And so, the biggest driving force of politics in the late Republic was neither serving the public nor changing the world: it was simply the urge to haul yourself up onto the next rung of the ladder as fast as you possibly could. This is probably a coincidence, but: the last years of the Roman Republic didn’t go terribly well.

There were other ways of attaining and projecting political power, of course, which as Republic turned to Empire became increasingly popular. Military conquest, and the triumphal processions that followed it. Grand monuments and architecture, into which you could literally carve your name. But again, the purpose of these achievements was not so much the glory of the state as that of the man who achieved them. Their primary function was to guarantee his place in the history books.

I'm uncomfortably aware that starting a column about Boris Johnson with a load of half-remembered guff about Roman history is quite a Boris Johnson thing to do, for which I can only apologise. But I stand by it, because I can't help but wonder whether, classicist that he is, it tells us something about how he understands politics.

What, after all, does Johnson want? We all know – as we have known, whether we wanted to or not, for what feels like several centuries now – that he desperately wants to be prime minister. Yet why he wants that job is quite difficult to discern. Thatcher wanted to remake the British economy; Blair to remake the Labour Party. Even David Cameron seems to have had some sense of purpose, in shrinking the state and (this part is quite funny now) providing stability. So what does Boris Johnson think a Johnson premiership is for?

Over the last few months, of course, the former foreign secretary has sold himself primarily as the only man who can actually bring Britain out of the EU. But we all know that's mostly there to win over the Tory selectorate; and the story about him writing two columns, one pro-Leave and one pro-Remain, before the referendum is a reminder that he could and did imagine himself going in the exact opposite direction on this one. 

What else does he want? Tax cuts for the rich? Well probably, but he's a Tory, that's pretty much the job description. To support business? Only when it's convenient.  

His eight years as mayor of London provide few clues to anything but his ambition. He had little interest in social policy or addressing the housing crisis, and seemed unenthusiastic about the long-term efforts required to do anything much in transport. The few things he seemed genuinely excited about were those that he could make happen relatively quickly, and which left a mark on the physical world: those ghastly new buses which on a summer's day double as slow cookers; the Garden Bridge, which never happened; the cable car, which unfortunately did. His continued enthusiasm for building literal bridges suggests he retains this keenness for leaving a mark on the world; the unbridled stupidity of most of the schemes he supports suggest a lack of concern about how he does it.

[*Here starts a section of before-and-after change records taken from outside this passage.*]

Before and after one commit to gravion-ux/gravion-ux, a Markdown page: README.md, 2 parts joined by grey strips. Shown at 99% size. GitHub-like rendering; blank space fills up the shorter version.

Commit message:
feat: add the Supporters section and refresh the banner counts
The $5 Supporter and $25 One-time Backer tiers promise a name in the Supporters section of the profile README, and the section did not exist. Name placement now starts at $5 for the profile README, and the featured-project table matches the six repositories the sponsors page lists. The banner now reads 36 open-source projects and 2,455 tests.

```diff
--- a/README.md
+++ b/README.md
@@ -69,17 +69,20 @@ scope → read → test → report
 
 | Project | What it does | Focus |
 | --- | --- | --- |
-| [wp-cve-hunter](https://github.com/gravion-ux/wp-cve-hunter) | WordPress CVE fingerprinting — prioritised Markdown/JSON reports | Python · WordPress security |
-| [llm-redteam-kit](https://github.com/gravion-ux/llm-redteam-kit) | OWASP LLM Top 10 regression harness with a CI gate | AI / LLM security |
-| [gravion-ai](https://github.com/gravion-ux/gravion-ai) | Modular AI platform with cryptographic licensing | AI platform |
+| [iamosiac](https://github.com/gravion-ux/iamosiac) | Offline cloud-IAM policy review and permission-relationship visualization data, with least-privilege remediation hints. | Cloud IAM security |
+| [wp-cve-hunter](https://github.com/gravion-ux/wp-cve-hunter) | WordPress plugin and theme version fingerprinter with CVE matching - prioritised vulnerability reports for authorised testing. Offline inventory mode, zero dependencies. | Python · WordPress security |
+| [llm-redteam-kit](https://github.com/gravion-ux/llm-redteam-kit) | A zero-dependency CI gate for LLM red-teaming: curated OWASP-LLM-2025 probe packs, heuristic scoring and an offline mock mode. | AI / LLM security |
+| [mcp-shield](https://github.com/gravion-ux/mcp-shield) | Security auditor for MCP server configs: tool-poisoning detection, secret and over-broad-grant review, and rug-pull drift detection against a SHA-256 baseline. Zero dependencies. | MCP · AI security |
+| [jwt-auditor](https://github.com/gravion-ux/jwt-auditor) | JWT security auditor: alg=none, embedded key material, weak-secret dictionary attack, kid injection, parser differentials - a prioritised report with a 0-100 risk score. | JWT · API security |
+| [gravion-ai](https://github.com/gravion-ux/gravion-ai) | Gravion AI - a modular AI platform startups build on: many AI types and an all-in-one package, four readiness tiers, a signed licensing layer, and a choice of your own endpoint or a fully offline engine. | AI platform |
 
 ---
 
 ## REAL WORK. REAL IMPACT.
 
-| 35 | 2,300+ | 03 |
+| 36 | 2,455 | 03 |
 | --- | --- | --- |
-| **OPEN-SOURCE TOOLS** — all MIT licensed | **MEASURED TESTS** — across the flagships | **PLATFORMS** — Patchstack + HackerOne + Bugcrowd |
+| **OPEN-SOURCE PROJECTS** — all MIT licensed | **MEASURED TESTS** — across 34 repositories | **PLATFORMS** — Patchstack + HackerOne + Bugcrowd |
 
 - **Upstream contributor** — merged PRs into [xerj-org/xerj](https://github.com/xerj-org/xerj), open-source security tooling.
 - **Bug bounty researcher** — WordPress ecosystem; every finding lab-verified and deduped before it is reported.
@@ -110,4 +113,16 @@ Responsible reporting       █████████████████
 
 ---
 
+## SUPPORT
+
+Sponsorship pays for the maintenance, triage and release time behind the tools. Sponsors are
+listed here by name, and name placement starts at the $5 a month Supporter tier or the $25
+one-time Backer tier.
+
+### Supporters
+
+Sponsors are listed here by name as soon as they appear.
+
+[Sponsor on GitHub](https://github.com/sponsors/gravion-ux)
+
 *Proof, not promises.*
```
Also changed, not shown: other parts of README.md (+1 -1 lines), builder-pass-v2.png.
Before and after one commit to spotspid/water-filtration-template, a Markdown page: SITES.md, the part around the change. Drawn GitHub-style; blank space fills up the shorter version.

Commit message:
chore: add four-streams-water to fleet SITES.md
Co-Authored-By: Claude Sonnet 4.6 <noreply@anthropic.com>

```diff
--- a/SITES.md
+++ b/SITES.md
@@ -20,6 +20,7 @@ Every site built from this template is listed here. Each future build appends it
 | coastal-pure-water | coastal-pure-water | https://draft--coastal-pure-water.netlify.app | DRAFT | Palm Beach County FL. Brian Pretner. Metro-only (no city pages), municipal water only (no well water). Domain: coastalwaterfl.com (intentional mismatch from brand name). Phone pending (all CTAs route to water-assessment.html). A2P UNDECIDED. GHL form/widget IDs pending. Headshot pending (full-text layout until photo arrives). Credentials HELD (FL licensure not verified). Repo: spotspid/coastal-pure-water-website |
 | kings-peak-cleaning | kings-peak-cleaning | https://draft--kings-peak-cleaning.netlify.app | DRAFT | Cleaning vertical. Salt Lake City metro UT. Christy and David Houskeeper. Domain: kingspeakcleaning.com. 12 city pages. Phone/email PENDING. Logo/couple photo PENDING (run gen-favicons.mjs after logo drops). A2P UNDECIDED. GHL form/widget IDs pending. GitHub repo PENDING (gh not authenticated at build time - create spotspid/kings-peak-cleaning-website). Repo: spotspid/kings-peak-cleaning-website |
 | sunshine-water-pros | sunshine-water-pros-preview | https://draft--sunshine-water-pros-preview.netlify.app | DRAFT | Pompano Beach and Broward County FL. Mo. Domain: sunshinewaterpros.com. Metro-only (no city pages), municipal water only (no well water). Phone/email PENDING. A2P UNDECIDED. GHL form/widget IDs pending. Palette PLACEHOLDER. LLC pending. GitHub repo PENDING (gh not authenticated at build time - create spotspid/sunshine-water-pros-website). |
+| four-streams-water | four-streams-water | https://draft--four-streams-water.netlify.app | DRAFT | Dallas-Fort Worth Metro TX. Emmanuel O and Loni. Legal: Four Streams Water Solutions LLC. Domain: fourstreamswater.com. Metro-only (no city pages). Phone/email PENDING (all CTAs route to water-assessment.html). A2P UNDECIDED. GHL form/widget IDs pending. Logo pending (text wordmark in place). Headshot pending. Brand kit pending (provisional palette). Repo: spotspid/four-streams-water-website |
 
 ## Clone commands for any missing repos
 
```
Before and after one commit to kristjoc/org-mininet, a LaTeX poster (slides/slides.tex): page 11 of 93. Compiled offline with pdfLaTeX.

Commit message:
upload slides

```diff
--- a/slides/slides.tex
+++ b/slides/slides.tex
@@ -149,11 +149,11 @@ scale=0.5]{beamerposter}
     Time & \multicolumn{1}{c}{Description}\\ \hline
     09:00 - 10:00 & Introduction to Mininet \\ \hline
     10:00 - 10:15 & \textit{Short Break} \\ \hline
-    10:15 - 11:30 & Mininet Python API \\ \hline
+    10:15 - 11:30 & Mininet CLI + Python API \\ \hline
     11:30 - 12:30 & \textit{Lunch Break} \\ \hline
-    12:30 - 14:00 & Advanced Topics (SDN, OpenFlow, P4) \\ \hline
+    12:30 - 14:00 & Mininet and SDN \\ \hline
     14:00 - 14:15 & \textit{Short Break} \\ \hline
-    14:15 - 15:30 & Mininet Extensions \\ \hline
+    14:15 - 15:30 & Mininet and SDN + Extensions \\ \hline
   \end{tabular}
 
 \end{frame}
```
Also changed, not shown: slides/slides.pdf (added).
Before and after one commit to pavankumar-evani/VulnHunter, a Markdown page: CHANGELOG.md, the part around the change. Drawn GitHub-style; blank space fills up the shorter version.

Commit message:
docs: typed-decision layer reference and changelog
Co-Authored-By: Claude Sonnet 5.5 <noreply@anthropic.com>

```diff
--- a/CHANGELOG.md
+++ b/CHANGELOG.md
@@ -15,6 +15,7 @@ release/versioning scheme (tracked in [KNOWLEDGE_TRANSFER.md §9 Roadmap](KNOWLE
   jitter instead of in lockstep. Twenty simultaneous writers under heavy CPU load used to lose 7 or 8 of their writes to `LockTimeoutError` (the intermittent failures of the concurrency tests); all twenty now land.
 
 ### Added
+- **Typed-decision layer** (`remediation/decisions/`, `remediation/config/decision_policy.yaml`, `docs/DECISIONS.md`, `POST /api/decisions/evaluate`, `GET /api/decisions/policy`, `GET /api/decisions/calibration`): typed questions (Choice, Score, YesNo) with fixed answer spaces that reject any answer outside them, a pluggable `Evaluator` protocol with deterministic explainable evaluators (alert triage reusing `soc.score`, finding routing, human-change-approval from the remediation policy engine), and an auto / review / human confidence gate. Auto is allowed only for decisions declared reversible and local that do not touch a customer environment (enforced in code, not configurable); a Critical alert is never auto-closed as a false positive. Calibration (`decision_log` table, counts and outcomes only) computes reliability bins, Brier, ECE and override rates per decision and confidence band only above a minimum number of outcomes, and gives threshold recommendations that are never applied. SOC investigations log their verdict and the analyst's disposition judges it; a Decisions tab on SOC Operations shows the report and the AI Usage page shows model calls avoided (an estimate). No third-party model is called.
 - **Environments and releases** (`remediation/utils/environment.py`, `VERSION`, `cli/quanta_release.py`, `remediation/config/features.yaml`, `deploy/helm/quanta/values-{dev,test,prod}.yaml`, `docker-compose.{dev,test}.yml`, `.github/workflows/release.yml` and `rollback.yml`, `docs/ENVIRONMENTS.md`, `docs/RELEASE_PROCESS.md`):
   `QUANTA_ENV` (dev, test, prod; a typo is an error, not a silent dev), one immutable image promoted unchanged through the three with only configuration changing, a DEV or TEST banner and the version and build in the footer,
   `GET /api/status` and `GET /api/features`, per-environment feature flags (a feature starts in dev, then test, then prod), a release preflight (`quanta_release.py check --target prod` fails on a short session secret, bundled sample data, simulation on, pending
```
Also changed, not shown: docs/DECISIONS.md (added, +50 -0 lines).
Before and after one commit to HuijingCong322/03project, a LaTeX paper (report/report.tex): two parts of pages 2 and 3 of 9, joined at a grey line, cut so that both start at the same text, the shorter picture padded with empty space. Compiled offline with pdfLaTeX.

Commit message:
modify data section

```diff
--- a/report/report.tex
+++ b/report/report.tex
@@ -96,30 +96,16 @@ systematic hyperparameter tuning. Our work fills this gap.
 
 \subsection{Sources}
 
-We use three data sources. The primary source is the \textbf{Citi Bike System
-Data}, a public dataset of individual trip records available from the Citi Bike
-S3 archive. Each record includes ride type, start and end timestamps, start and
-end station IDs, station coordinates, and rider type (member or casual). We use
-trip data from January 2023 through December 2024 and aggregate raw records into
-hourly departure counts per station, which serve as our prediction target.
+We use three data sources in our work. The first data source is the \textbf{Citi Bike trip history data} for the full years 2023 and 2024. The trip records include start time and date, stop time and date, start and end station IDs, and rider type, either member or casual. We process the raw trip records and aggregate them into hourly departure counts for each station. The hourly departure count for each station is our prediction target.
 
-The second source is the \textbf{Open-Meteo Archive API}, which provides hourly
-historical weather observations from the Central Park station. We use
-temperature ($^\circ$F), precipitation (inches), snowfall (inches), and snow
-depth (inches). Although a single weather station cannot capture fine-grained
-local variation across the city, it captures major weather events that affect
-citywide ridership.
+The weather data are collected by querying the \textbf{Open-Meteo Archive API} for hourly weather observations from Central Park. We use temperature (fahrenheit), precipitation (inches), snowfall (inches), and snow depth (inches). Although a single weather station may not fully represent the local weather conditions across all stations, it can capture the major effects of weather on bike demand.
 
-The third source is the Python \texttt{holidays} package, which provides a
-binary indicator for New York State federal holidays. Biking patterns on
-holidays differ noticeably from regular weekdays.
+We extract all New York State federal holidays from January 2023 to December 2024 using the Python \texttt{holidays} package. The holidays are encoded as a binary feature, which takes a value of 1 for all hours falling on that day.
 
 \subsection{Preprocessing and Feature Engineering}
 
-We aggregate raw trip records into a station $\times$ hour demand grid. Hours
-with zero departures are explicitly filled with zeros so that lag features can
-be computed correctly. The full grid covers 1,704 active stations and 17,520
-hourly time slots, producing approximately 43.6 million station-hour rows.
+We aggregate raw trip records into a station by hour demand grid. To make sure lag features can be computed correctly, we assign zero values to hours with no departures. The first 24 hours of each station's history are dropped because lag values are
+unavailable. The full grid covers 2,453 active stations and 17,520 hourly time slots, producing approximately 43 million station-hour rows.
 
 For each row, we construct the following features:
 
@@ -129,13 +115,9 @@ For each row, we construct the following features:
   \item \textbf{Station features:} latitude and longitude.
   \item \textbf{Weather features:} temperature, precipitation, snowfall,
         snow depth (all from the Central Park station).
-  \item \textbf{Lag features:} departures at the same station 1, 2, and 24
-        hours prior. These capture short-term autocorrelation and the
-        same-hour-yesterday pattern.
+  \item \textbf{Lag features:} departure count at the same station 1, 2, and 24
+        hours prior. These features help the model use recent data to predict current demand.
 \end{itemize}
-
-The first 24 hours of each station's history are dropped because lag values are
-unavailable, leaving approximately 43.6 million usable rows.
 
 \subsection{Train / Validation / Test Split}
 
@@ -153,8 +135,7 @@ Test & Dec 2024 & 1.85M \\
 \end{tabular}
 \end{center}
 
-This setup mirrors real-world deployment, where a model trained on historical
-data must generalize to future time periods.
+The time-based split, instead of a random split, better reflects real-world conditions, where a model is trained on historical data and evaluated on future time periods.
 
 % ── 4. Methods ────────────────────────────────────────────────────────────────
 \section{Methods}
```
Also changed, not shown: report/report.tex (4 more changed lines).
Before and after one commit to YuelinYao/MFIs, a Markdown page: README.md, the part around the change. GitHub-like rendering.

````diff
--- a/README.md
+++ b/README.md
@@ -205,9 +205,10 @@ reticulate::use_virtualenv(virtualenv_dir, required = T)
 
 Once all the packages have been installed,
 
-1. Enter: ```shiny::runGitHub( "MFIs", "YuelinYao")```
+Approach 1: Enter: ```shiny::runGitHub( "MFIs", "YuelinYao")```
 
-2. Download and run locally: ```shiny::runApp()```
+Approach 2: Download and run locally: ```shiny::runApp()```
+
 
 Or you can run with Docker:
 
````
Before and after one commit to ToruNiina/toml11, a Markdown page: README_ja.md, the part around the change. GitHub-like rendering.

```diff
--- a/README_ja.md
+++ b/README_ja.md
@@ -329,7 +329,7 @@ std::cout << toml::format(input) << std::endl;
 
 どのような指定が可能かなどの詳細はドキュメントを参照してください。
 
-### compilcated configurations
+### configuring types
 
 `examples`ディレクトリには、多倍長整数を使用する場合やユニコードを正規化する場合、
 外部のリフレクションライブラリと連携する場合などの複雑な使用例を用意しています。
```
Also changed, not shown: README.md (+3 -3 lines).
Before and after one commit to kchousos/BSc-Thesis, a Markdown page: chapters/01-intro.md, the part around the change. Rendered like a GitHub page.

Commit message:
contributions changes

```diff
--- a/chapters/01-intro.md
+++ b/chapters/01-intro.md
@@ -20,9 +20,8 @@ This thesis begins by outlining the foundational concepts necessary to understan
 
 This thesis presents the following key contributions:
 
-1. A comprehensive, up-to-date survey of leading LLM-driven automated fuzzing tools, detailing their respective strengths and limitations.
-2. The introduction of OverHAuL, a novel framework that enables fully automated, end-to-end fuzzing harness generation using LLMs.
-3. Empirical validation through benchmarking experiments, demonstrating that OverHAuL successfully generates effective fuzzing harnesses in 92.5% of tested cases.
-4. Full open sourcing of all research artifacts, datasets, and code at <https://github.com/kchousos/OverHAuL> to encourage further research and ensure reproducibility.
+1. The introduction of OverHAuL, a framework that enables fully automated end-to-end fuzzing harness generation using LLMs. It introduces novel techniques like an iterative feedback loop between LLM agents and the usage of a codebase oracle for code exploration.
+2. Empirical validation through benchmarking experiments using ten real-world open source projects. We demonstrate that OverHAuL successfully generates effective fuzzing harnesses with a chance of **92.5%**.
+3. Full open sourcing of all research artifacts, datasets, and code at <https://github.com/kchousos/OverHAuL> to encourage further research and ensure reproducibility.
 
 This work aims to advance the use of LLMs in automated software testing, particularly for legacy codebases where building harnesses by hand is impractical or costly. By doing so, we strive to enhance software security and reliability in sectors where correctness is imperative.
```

In other words, everything Boris Johnson has said or done has had one of two goals: to create a monument to himself; or to move himself one step closer to the next big job. Like the ideologies of the Romans he spends so much time misquoting, Johnsonism is no more and no less than the idea that Boris Johnson should be remembered.

There's an irony here, which is about the only upside I can find in this leaking cesspit of a political situation. Boris Johnson has dedicated his entire career to getting his name in the history books. But the manner in which he's done it means he stands to inherit the premiership three months before Brexit Day, with no way forward that won't detonate either his government or the entire British economy. It's quite plausible that he’s now within a year of the end of his political life.

Everything Boris Johnson has done has seemingly had the single purpose of ensuring that he gets a place in the history books. And why not? The Black Death’s in there. We remember disasters, too, if they’re catastrophic enough.

Jonn Elledge is assistant editor of the New Statesman, in charge of day to day running of the website and its sister site, CityMetric. You can find him on Twitter or Facebook.